No Really, What’s the Kavanaugh Hearing’s Affect on the Election?

So Brett Kavanaugh was confirmed to the Supreme Court.

 

In the few weeks leading up to the Senate’s confirmation vote on Saturday and much of the national journalist coverage immediately following the confirmation, Americans paying any attention to political news and pollsters have been questioning the effect of the Kavanaugh sexual allegations and confirmation on voter turnout in the midterm elections in November.

 

A pervasive narrative propagated by the media is that Democrats are losing their blue wave edge during the Kavanaugh hearing. In a new NPR/ PBS NewsHour/Marist poll released on Oct. 3rd, Republicans were revealed to be in a statistical tie with Democrats, as Democrats who believe that the November midterm elections are very important outnumber Republicans who believe the same only by 2 points.

 

Source: NPR/PBS NewsHour/Marist polls, conducted July 19 - 22 and Oct. 1. The July poll of registered voters has a margin of error of plus or minus 3.8 percentage points. The October poll of registered voters has a margin of error of plus or minus 4.2 percentage points. Credit: Alyson Hurt and Alice Goldfarb/NPR

 

Over a 3-month span, Republicans who believed that the midterms were very important increased by 12%, while Democrats only increased by 4%. It is also worthwhile to mention that Republican women had the same increase has men, and while the situation of women stating that they believe the midterms are important does not reveal ideological projections on their votes, Republican women typical casts votes that align more with their ideological identity than their sexual identities (meaning that a Republican woman is more likely to vote on a Republican issue than a woman’s issue).

 

Given the dynamic shift in Republicans caring about the November election, Democrats should be really concerned about turnout come November, right? Well, not necessarily.

 

Current projections of election polling demonstrate that the Republicans have an increased competitive edge in the Senate, and if Senate seats were the only seats up for grabs this November, then the Democrats would have to worry. The North Dakota Senate seat is a great example of this, where latest polls reflect Democratic incumbent Heidi Heitkamp trailing behind Republican candidate Kevin Cramer by double digits. The Republican party currently is favored to win this election with a 7 out of 10 chance of taking Heitkamp’s seat.

 

However, Republicans have always had the upperhand in keeping Senate seats for this midterm.  According to FiveThirtyEight’s Senate forecasting, Republicans are now only more likely (77%) than they were back in early September (68%) to keep control of the Senate.

The story concerning the House is different. Democrats currently have nearly a 3 in 4 chance of flipping the House. In FiveThirtyEight’s House forecasting, Democrats lead the House races as Republicans roughly return to the same polling numbers they had a month ago at the beginning of September.

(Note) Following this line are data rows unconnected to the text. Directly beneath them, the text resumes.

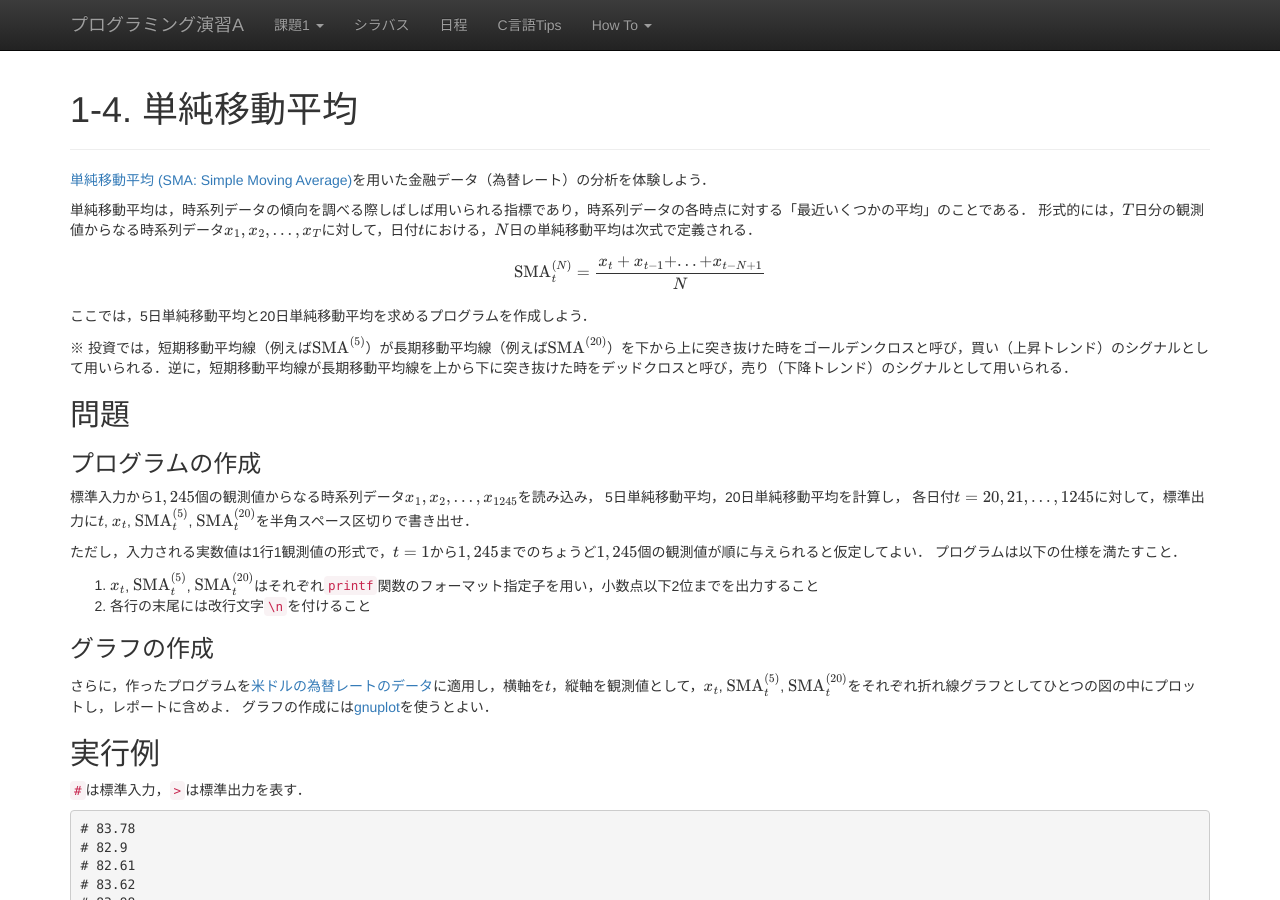
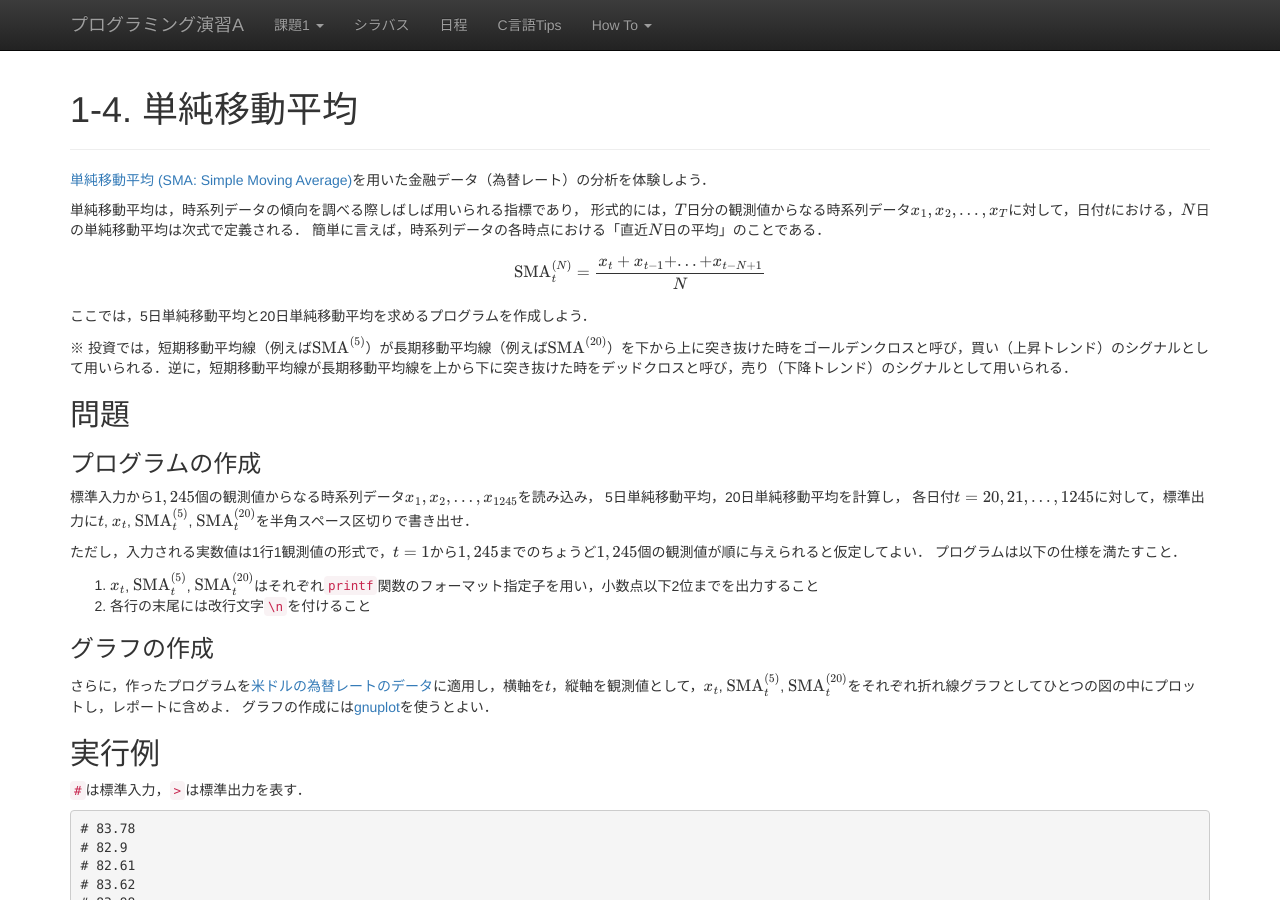
Before and after one commit to ecei-tohoku/ppa-public, a Jekyll site: the page built from kadai1/p14.md, in a window 1280 px wide and 900 px high. Built offline with Jekyll 4.4.1, drawn with Linux system fonts in a browser that asks for light colours; nearby versions of some CDN libraries; formulas are drawn with MathJax 3.

Commit message:
modify: 課題1-4 問題文の微調整

```diff
--- a/kadai1/p14.md
+++ b/kadai1/p14.md
@@ -5,8 +5,10 @@ title: 1-4. 単純移動平均
 
 [単純移動平均 (SMA: Simple Moving Average)](https://ja.wikipedia.org/wiki/%E7%A7%BB%E5%8B%95%E5%B9%B3%E5%9D%87)を用いた金融データ（為替レート）の分析を体験しよう．
 
-単純移動平均は，時系列データの傾向を調べる際しばしば用いられる指標であり，時系列データの各時点に対する「最近いくつかの平均」のことである．
+単純移動平均は，時系列データの傾向を調べる際しばしば用いられる指標であり，
 形式的には，$T$日分の観測値からなる時系列データ$x_1, x_2, ..., x_T$に対して，日付$t$における，$N$日の単純移動平均は次式で定義される．
+簡単に言えば，時系列データの各時点における「直近$N$日の平均」のことである．
+
 
 $$
 {\rm SMA}^{(N)}_t = \frac{x_t + x_{t-1} + ... + x_{t-N+1}}{N}
```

Republican numbers have improved since mid-September, from Republicans have a 17% to 25% chance of having House control, but the effect on current forecasting as portrayed by the Classic and Deluxe models is still about the same as early September. The Lite version of FiveThirtyEight’s forecast models can inspire hope among Democrats. As FiveThirtyEight’s Nate Silver writes, “the Lite version of our forecast, which heavily emphasizes district-by-district polls, tells a somewhat different story. In the Lite forecast, Republicans’ House odds are a bit better than they were last week. However, they’re worse than they were a month ago, having fallen to 29 percent from 34 percent. What that means is that district-level polls have generally been getting worse for Republicans, even if national indicators have stabilized or improved slightly.”

 

So what’s the effect of the Kavanaugh hearing on the election? Well, results are mixed. But as any good pollster should tell you and the most important point to heed, current forecasting projections do not always translate well into voter turnout. While news reporters and pollsters may throw out data that suggests a mighty blue wave or a major Republican upset, most of the long-term effects on voter mobilization for the election are undetermined.

 

The November 6th election is a little less than a month away, but a lot of people are just now starting to pay attention to political news again. One great lesson I learned from listening to a professional poller is that polls are more accurate the closer they are to an election; the farther out the poll is taken, the less accurate it will be, since people learn more about candidates and issues the closer Election Day approaches.

 

Additionally, any momentum that the Republican party created in the wake of the Kavanaugh hearing must be sustainable for a full month in order to have an effect on the election. Is it possible for Republicans to find new and equally politically-charging issues within the next few weeks in order to mobilize enough of their base? Who knows, at least until we get to the next breaking news coverage. As far as right now is being considered, the election is far from determined.